by Angela C. Johnson
It's never snowed in Hell's Burrito. Never. Never in the course of the town's entire existence has one flake of snow ever bothered to drop here. It doesn't snow in New Mexico! At least not this part of it, and yet, here's my car, (and it's a Jeep, mind you), buried up to its headlights in a snow drift on the side of the road in the freakin' middle of nowhere. It's way past dark and it ain't gonna get any brighter, not for a long time. As far as signs from God go, I think this one couldn't be any clearer if it had neon lights.
My best friend of my whole life, Jane, is with me on this excursion into holiday hell, and with her ever present Jane-ness, she offers me her insight.
"You're a freakin' idiot, Sarah." She stamps her feet in the snow, her fur-lined pink snow boots buried almost up to their fluffy tops in the snow. She's wearing three sweaters under the pink parka, and a knitted ski cap complete with pink reindeer and little puffy balls dangling from stings. Her jet black hair sticks out wildly with static electricity and her rosy face looks like it's been scrubbed raw with a Brillo pad. "And stupid me. I can't believe I agreed to come with you on this junket. You suck, Sarah."

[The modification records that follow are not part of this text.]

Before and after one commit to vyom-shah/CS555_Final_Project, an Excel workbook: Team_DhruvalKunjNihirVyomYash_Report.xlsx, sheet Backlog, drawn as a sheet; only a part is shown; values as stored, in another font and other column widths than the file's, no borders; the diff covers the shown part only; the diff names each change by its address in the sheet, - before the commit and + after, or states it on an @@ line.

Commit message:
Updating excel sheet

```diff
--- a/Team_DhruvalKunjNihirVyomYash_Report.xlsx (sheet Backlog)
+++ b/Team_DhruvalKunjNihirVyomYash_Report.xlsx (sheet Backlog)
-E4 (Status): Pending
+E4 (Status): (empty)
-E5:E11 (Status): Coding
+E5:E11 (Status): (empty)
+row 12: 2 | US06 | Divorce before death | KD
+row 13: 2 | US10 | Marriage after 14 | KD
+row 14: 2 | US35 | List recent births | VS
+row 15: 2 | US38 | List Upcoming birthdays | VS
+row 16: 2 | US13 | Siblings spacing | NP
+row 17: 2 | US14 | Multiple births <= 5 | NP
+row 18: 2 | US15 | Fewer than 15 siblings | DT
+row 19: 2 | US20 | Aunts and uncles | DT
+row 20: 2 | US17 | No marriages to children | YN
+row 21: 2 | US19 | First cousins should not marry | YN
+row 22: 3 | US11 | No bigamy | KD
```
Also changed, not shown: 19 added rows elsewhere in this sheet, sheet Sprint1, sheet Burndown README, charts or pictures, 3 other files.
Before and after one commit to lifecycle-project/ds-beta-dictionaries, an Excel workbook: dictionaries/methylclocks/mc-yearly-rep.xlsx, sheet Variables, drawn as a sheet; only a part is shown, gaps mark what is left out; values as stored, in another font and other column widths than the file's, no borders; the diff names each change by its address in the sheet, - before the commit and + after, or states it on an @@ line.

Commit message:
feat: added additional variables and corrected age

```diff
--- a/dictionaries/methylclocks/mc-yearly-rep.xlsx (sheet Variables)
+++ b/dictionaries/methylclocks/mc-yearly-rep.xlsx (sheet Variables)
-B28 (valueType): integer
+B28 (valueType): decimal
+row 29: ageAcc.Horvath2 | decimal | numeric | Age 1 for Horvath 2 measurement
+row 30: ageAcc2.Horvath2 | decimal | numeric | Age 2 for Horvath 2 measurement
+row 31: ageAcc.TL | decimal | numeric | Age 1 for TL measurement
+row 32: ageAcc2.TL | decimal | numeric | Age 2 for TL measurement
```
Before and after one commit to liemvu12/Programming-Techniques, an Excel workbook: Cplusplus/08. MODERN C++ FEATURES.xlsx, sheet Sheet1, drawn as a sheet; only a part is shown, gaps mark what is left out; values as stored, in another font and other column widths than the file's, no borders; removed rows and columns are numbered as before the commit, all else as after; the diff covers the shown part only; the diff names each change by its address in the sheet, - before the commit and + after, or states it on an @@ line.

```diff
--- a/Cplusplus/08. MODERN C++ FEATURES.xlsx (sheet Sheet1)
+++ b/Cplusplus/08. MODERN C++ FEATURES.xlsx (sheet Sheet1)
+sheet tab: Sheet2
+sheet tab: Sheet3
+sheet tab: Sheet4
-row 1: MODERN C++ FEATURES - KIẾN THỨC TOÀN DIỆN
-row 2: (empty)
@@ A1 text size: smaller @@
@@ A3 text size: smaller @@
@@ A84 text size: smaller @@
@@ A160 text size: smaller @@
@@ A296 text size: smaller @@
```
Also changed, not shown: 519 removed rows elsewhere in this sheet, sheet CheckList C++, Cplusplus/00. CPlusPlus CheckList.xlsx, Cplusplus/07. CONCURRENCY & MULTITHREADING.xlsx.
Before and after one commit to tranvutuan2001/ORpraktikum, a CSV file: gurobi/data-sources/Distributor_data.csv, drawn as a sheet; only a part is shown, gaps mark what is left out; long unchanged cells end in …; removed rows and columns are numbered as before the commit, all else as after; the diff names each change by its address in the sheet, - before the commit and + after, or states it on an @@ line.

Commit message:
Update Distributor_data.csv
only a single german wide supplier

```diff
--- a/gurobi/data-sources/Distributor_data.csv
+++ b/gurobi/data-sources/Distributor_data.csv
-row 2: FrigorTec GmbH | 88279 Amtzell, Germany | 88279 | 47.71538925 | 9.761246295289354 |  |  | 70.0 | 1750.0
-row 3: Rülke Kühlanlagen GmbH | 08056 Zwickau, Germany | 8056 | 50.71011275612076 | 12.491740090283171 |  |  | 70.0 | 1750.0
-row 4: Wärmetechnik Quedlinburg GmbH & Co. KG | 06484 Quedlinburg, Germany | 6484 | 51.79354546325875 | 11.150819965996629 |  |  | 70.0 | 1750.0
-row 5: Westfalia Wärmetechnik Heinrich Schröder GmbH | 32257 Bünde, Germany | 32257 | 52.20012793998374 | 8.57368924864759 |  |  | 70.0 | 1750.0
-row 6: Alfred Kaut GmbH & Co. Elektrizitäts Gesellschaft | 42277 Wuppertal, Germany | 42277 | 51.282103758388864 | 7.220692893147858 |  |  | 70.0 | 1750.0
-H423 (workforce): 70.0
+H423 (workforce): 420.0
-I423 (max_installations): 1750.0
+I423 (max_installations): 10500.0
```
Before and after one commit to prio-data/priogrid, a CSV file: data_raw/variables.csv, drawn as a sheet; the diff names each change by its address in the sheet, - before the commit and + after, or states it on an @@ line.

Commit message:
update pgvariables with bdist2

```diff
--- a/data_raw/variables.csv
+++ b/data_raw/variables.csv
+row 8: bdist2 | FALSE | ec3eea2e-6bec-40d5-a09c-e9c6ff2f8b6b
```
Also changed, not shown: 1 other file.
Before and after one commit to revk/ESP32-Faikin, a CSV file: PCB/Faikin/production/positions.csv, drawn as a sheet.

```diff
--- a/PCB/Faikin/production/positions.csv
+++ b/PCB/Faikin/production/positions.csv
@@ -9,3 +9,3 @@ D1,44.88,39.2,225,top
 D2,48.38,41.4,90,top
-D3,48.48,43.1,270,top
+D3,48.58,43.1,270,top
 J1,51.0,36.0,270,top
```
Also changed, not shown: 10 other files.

"Yeah, yeah, yeah." I mutter. She's not the first person to tell me that tonight. She's not even near the head of the line. I don't blame her for hating my guts right now. It's Christmas Eve. We're stranded on the side of the road in the middle of the night in the middle of nowhere when we could both very well be at home, in the company of family we love (or in my case, family we tolerate because you go to jail for killing people) eating bad food and listening to bad Christmas music.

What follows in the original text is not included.